Toronto Police Service Sgt. Jeffery Alderdice (BA, 1990) in Afghanistan, where he was working with the RCMP to provide training for Afghan police.

Jeffery Alderdice (BA, 1990) doesn’t call himself a hero. But he saved the life of an American army officer during a five-hour battle with the Taliban.

Alderdice, a sergeant with the Toronto Police Service, was serving a nine-month tour of duty in 2010 and 2011—part of an RCMP program to provide training for Afghan police. With his background as a detective, Alderdice was assigned to teach high-ranking officers crime-scene techniques and counter-terrorism measures. To be close to their headquarters, he was billeted with a U.S. Army unit. This turned out to be fortuitous.

On Feb. 12, 2011, Alderdice and members of his unit were called to police headquarters in Kandahar City to help fend off a Taliban attack. One U.S. officer was alone, co-ordinating the American response.

“The enemy figured out where he was and began concentrating their fire,” said Alderdice.

He got permission to go to the officer’s aid, to engage the shooters and move the officer to safety. After a five-hour battle, Alderdice was soaked with the blood of the wounded he had tended.

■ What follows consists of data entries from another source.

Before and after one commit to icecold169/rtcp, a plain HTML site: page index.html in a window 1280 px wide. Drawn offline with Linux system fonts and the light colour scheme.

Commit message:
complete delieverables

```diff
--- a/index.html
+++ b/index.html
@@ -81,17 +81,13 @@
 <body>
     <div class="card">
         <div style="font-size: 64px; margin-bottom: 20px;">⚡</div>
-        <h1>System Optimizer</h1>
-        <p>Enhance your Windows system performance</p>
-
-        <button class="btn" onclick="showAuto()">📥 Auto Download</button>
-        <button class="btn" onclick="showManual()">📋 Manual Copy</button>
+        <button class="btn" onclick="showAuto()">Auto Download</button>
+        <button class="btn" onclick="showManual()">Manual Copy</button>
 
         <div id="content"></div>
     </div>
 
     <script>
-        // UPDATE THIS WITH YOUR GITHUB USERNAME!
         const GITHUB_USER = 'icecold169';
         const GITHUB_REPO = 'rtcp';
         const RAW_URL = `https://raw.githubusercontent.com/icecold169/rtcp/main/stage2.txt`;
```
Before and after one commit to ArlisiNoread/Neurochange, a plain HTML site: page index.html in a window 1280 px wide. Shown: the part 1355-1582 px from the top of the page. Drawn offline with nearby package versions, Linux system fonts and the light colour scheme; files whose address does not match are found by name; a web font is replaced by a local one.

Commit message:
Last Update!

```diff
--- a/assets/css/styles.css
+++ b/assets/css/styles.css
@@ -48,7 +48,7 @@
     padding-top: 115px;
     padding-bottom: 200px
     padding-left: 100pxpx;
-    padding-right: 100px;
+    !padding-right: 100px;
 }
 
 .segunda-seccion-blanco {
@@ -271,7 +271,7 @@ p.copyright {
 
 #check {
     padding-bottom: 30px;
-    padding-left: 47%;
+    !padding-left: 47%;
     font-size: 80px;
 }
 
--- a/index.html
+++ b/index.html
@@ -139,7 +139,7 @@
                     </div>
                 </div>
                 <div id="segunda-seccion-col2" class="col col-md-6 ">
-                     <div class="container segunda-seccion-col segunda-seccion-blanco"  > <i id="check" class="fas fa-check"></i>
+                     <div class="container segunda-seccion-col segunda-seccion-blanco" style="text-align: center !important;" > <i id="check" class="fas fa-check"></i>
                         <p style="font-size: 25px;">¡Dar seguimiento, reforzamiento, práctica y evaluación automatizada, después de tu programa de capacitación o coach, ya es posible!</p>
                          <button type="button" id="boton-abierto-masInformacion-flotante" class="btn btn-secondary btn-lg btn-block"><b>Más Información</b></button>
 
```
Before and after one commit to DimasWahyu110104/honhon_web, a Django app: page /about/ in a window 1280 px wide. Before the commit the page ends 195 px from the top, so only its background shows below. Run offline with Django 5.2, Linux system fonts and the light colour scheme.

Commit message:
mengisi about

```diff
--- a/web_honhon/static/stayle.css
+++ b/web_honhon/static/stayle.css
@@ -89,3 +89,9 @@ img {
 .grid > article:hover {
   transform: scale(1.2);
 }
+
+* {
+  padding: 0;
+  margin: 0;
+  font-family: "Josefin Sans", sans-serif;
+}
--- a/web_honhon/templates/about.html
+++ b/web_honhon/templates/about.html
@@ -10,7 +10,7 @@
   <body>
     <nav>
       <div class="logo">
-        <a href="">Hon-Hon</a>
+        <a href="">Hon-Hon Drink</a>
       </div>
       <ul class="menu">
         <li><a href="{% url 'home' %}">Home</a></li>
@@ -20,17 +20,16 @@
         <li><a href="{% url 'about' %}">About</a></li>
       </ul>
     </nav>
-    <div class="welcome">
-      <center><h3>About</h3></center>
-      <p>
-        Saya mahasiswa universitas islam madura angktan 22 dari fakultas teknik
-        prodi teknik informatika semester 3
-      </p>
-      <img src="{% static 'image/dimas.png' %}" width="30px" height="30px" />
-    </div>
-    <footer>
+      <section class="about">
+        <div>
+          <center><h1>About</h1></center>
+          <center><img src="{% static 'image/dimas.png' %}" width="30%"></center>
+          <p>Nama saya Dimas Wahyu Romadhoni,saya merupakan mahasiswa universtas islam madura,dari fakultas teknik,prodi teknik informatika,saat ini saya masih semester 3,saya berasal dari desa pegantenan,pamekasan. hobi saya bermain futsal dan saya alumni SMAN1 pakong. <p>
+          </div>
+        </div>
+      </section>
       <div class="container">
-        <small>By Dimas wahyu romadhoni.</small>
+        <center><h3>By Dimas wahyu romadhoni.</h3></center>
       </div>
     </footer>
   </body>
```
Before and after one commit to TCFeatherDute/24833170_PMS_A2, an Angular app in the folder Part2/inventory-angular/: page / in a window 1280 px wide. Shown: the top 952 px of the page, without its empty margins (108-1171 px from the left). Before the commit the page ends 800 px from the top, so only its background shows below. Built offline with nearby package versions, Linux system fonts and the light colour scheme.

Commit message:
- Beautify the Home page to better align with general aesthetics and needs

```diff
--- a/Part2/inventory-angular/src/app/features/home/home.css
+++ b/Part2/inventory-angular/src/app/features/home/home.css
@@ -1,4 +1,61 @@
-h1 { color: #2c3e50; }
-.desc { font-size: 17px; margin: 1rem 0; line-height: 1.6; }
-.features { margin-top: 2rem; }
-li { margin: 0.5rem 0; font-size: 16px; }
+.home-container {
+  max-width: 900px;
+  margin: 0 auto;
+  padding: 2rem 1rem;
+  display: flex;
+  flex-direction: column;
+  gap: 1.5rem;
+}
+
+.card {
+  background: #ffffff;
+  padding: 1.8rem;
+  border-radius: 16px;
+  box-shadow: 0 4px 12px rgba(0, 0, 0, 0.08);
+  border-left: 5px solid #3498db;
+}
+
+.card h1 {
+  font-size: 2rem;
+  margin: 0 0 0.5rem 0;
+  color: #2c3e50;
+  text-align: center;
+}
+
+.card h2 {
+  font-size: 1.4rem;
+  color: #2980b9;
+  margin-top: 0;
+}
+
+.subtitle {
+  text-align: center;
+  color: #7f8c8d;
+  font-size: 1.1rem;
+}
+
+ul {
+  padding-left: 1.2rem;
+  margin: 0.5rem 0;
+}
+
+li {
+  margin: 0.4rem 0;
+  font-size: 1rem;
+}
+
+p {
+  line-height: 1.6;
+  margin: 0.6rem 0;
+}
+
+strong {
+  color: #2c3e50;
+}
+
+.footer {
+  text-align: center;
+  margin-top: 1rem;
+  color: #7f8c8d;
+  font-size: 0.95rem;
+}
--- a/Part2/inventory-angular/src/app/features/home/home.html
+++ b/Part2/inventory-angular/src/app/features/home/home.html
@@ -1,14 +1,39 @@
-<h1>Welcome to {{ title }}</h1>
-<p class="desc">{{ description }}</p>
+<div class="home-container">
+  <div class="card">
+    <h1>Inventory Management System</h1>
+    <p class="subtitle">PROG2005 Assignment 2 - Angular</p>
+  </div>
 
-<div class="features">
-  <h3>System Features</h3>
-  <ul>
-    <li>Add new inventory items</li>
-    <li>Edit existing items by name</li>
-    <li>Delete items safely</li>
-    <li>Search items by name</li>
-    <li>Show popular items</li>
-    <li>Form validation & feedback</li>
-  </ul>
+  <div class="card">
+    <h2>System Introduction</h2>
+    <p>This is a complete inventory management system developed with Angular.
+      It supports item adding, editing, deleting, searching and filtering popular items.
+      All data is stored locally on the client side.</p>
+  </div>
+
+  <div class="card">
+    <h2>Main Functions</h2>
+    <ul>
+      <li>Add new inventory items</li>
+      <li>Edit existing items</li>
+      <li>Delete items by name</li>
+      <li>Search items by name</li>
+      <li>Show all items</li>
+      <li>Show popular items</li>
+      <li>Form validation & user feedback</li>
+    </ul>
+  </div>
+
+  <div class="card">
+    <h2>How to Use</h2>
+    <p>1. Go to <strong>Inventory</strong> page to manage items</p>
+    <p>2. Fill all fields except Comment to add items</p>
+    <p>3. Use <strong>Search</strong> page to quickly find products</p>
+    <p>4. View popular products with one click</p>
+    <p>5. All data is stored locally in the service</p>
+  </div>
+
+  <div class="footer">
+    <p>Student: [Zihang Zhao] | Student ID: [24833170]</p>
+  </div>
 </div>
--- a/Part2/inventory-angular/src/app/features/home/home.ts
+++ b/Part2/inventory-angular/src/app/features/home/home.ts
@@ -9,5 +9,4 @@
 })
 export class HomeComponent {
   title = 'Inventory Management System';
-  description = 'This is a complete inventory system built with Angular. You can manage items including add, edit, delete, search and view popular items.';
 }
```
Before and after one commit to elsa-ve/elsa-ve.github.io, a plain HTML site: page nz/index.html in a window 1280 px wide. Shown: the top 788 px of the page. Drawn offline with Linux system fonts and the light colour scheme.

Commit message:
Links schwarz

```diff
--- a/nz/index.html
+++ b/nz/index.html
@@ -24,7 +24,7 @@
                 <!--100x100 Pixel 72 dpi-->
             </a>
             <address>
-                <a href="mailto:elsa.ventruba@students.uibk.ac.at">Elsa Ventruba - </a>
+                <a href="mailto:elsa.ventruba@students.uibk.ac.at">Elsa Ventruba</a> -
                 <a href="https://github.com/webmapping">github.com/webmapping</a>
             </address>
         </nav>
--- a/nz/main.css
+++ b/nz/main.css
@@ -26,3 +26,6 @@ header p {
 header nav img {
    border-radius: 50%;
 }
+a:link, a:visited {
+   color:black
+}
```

Back in Canada, he was awarded a Canadian Medal of Bravery, presented by the Governor General at Rideau Hall. It was an honour the UTSC graduate in criminology and sociology had never imagined.

“It really was an incredible life experience,” he said of his tour in Afghanistan, “even the events forged in tragedy. It has made me a better leader, a better manager and a better person.”




© University of Toronto Scarborough